As always, thanks for following and reading!

All photos taken with the iPhone 13 mini

About this…

Photo:  Morning Blues

Location:  Naples, Italy

Date:  July 31, 2007

Camera & Lens: Sony DSC-W7

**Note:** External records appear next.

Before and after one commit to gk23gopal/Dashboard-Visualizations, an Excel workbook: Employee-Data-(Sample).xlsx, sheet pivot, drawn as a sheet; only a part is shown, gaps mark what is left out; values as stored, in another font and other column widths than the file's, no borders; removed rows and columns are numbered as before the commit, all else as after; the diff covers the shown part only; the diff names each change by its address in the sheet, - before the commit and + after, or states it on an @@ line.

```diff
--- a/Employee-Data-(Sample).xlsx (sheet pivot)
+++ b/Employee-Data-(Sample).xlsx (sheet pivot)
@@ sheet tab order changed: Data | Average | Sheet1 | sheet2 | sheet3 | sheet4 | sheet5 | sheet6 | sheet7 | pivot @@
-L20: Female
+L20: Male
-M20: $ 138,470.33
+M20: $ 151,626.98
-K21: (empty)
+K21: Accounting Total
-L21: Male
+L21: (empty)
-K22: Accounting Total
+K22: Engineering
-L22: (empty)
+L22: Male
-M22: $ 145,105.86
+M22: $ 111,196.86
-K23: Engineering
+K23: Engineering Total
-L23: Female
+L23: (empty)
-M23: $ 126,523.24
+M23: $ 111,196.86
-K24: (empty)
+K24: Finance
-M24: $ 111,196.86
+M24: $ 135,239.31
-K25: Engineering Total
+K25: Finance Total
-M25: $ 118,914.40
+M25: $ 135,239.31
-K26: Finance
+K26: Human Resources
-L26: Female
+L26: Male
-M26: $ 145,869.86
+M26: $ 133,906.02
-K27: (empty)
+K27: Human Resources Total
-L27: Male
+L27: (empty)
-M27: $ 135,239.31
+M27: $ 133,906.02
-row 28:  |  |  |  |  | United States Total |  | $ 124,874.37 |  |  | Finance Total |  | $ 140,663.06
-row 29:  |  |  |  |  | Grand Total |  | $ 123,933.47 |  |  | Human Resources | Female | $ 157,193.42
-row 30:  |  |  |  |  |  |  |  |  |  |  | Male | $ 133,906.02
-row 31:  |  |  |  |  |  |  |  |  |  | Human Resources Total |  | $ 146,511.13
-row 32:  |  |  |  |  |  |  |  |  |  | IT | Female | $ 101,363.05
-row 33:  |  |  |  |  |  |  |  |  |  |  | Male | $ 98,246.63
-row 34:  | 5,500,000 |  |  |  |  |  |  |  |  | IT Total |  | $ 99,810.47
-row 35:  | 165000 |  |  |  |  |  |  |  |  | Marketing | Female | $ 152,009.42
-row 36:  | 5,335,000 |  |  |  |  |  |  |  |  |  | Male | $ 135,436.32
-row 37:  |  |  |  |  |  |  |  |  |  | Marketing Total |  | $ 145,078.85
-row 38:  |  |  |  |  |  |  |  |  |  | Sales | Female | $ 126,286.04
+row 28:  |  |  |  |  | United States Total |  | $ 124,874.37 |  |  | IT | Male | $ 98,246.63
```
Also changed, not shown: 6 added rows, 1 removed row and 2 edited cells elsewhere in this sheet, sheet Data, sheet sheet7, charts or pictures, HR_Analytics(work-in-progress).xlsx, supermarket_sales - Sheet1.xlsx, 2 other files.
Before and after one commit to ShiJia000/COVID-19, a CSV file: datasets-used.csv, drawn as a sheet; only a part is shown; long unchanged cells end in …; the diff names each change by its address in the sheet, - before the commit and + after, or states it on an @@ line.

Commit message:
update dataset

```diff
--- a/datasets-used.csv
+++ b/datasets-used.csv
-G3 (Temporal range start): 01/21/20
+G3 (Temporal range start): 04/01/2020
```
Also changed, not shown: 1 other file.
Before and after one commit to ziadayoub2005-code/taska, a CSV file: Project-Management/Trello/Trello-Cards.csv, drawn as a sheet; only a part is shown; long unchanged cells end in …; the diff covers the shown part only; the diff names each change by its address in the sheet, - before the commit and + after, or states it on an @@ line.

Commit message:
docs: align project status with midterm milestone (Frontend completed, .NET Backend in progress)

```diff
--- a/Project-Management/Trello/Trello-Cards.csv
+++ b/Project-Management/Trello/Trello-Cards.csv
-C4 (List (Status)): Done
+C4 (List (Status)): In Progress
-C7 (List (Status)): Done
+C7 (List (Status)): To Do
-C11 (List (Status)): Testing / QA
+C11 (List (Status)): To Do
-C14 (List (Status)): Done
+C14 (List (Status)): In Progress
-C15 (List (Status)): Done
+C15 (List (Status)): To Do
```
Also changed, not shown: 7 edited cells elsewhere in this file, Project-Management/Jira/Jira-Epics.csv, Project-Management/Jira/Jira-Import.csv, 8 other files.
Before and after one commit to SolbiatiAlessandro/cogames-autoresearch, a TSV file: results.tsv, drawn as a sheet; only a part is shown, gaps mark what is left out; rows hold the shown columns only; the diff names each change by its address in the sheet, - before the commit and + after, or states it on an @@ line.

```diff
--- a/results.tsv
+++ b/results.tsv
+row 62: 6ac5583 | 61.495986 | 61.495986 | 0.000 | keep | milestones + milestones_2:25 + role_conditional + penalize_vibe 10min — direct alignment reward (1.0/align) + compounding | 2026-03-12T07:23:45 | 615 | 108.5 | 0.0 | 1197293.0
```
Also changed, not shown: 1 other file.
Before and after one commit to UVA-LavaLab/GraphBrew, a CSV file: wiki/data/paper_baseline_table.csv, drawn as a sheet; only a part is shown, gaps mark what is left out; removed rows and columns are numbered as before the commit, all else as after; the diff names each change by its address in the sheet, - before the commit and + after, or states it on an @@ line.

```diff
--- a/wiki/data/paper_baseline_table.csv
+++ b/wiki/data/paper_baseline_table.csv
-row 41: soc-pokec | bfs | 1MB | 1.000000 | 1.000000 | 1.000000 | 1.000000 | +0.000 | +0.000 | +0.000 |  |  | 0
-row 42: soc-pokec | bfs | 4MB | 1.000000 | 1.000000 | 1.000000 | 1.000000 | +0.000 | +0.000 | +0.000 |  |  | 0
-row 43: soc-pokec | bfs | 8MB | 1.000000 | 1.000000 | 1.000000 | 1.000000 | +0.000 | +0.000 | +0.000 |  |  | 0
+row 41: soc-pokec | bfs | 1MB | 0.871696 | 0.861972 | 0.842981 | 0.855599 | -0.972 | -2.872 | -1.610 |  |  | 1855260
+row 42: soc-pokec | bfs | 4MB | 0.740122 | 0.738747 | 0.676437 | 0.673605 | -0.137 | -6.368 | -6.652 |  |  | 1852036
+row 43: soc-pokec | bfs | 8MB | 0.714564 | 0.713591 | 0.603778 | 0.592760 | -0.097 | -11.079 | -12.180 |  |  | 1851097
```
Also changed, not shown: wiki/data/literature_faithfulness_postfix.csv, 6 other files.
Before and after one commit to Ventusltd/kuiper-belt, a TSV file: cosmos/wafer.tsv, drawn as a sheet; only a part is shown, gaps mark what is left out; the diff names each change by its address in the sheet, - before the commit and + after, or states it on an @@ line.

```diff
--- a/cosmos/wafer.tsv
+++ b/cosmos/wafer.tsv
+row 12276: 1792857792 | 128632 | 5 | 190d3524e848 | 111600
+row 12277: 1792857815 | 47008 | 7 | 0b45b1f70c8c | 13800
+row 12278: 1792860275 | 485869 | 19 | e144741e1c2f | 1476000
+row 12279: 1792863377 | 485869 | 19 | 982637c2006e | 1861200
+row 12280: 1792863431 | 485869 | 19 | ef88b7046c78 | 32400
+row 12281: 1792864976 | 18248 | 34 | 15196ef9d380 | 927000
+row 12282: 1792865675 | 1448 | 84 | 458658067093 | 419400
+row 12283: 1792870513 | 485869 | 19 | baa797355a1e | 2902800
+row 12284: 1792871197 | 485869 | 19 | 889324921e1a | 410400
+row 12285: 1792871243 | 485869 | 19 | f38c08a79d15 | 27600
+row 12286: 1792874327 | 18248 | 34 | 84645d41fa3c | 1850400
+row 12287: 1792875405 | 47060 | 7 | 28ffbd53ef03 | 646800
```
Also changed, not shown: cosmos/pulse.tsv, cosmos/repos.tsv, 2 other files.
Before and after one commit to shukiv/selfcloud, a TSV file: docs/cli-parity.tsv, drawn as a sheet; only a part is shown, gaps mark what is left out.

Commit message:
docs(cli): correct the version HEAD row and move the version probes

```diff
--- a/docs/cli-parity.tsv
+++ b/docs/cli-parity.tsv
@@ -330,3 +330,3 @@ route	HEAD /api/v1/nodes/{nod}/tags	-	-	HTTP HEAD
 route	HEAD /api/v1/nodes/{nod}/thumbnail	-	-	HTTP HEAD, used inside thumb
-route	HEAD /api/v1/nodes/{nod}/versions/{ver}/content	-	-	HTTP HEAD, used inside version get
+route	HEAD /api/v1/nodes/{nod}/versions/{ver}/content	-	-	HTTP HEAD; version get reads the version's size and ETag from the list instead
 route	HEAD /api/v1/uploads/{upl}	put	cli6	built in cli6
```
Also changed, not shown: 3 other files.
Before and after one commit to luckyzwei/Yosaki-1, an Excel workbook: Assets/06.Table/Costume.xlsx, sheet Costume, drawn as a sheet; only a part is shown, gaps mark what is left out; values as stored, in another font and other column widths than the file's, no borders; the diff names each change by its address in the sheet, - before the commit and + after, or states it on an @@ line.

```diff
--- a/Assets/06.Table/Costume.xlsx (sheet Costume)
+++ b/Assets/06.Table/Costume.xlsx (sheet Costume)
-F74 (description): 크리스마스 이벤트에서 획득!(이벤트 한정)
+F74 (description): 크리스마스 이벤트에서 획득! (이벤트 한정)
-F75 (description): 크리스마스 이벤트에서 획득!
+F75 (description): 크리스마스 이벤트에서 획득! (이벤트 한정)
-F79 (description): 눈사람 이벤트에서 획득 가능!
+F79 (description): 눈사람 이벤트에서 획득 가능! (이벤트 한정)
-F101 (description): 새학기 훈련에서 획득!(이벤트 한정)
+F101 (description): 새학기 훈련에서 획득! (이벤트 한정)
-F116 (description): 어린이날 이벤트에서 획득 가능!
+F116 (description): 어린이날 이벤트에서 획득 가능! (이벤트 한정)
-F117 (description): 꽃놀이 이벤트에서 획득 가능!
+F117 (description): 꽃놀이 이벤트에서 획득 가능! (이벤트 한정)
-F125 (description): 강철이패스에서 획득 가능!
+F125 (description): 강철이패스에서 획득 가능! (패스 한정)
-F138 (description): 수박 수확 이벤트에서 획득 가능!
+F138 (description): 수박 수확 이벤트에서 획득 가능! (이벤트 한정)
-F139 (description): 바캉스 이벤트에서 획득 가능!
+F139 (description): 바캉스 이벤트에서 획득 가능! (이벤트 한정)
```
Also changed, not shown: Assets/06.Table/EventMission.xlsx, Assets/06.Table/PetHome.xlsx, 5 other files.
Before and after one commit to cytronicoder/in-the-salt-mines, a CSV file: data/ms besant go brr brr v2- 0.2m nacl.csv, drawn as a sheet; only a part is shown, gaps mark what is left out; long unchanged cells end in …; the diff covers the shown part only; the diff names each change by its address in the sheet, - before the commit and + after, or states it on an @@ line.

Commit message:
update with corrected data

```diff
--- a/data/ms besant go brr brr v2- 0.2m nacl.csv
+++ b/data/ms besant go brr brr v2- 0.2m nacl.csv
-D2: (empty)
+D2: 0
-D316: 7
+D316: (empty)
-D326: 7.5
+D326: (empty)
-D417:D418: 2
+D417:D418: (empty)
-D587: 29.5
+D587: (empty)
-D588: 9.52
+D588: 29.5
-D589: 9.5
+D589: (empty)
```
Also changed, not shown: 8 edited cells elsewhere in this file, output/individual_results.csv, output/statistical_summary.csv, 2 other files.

About This Photo: ¬†While serving in the US Navy as a musician, I was fortunate to spend a lot of time in Naples, Italy, first arriving in January of 1982. ¬†I had the good fortune of living about 15 miles from the crater of Mount Vesuvius¬†at Capodichino. ¬†Yes, this was the same Vesuvius that erupted and buried Pompeii in 79AD. ¬† Pompeii is about 15 miles from the crater in the opposite direction of where I was now living… ¬†In the 79AD eruption, Vesuvius shot one and a half million tons of rock per second up 21 miles in the sky at 100,000 times the force of both atomic bombs dropped at Hiroshima and Nagasaki combined. ¬†Wow, that was kind of dark, but you get the point, this mountain will erupt again and it ain’t gonna be pretty. ¬†People back in 1982 were saying, “it’s overdue, it’s going to blow again gal_fun_10soon.” ¬†At that time, Vesuvius had lights going up the eastern side from a chair lift that had been installed sometime in the early 1950’s allowing you to see the silhouette of the mountain at night. ¬†I left Naples after almost three years in December of 1984, sadly thinking I’d never come back and not knowing that the chair lift also closed. ¬†I did come back, a lot, in 1986, 1988, 1996, and 2005, and even after retiring in 2011. ¬†Frankly, returning to Naples became more of a hobby than a military reassignment, somebody thought it would be fun to keep sending me back, and I loved just about every minute it. ¬†I came to figure that if I actually asked for it, they wouldn’t send me. ¬†The chair lift lights were gone at night and the base had changed dramatically from a couple of softball fields, two airplane hangers, and a pool that didn’t hold water, to a modern military facility; but that silhouette of Vesuvius was still amazing, especially in the mornings. ¬†My final tour on active duty began in 2005, it was also about this time I again became interested in photography. ¬†For 20+ years, like a moron, I traveled all over Europe and Asia on the Navy’s dime but didn’t have a camera. ¬†Why? ¬†Mostly because I was younger and much smarter than I am today, apparently knowing it was much better to blow one’s money on beer rather than some trivial photography hobby. ¬†That’s basically sums it up, it’s also a major regret today and up there with not paying attention, ever, during high school… ¬†A SQUIRREL!!! ¬†Stay with me, in 2005, Ipre-1245831580 bought a Sony Cyber Shot (DSC-W7) not knowing if photography was something I’d continue. ¬†This digital photography thing kind was kind of scary. ¬†I had been used to mailing in rolls of film to get developed and waiting weeks to see how my skills did, or didn’t, improve. ¬†Taking pictures had changed and instead of paying a lot of money for multiple blurry shots of one subject, at multiple f stops and shutter speeds, there was now a touch screen where the undesirables could be deleted forever – and free of charge! ¬†How cool was that? ¬†We take things a little for granted these days, my kids find it unbelievable that there was a time without cell phones and Google. ¬†During those last years of active duty in Naples, I’d get in to work early and go to the top of the parking garage and get some shots with a little tripod. ¬†It was almost always incredible and in the years to come this was my spot for morning shots. ¬†I did this mostly out of not wanting to forget the huge part of my life that Naples had become. ¬†Even though the above photo was taken with a little pocket camera, it’s still an important memory for me because it’s the first photo I took that kind of wow’d me. ¬†Below are a few other photos taken from the same basic location where blue, orange, and purple skies can be found if you get there early. ¬†I’m not one for photography without clouds, but the above photo, Morning Blues, works perfectly for me with a clear sky. ¬†Every time I went to Naples from 1982 to 2011, people still said, “it’s overdue, it’s going to blow again soon” but fortunately it hasn’t…. ¬†yet.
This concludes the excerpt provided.